Difference listings:
=-=-=-=-=

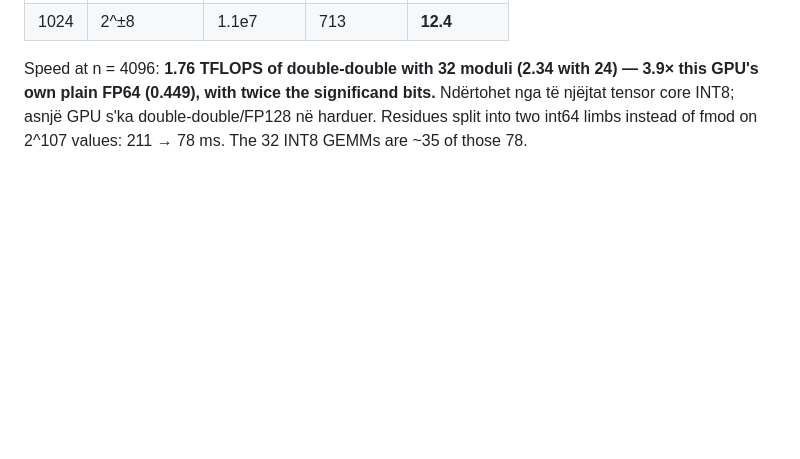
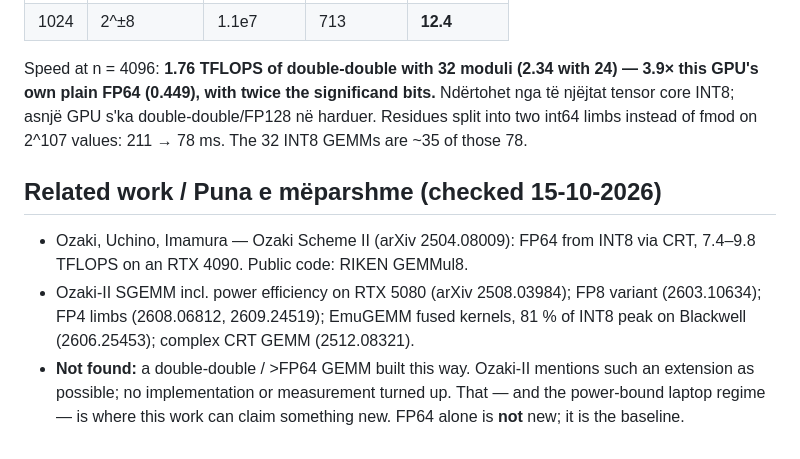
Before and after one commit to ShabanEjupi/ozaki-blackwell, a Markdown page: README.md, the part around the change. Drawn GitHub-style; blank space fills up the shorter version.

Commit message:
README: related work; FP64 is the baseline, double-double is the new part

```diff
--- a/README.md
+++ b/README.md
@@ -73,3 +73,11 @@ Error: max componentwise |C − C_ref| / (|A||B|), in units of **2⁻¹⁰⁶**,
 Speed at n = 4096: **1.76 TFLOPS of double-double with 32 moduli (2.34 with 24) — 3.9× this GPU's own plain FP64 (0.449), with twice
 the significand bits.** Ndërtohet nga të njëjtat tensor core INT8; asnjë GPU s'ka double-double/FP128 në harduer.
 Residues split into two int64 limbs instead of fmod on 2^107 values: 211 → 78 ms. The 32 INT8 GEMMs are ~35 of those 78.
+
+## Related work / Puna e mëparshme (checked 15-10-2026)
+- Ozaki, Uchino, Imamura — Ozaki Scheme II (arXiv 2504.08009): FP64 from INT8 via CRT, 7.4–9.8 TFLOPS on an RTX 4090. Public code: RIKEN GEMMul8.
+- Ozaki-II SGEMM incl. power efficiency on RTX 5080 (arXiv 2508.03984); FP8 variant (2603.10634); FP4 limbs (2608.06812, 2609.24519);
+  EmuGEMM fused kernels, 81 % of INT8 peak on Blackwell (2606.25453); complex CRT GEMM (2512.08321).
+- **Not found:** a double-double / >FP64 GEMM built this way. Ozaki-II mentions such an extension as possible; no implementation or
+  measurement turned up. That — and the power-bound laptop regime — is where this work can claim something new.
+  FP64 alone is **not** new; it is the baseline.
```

=-=-=-=-=

WHAT TO DO:
Check each line of the records for the word "work" and extract those that contain it.

EXERCISE SOLUTION:
README: related work; FP64 is the baseline, double-double is the new part
+## Related work / Puna e mëparshme (checked 15-10-2026)
+  measurement turned up. That — and the power-bound laptop regime — is where this work can claim something new.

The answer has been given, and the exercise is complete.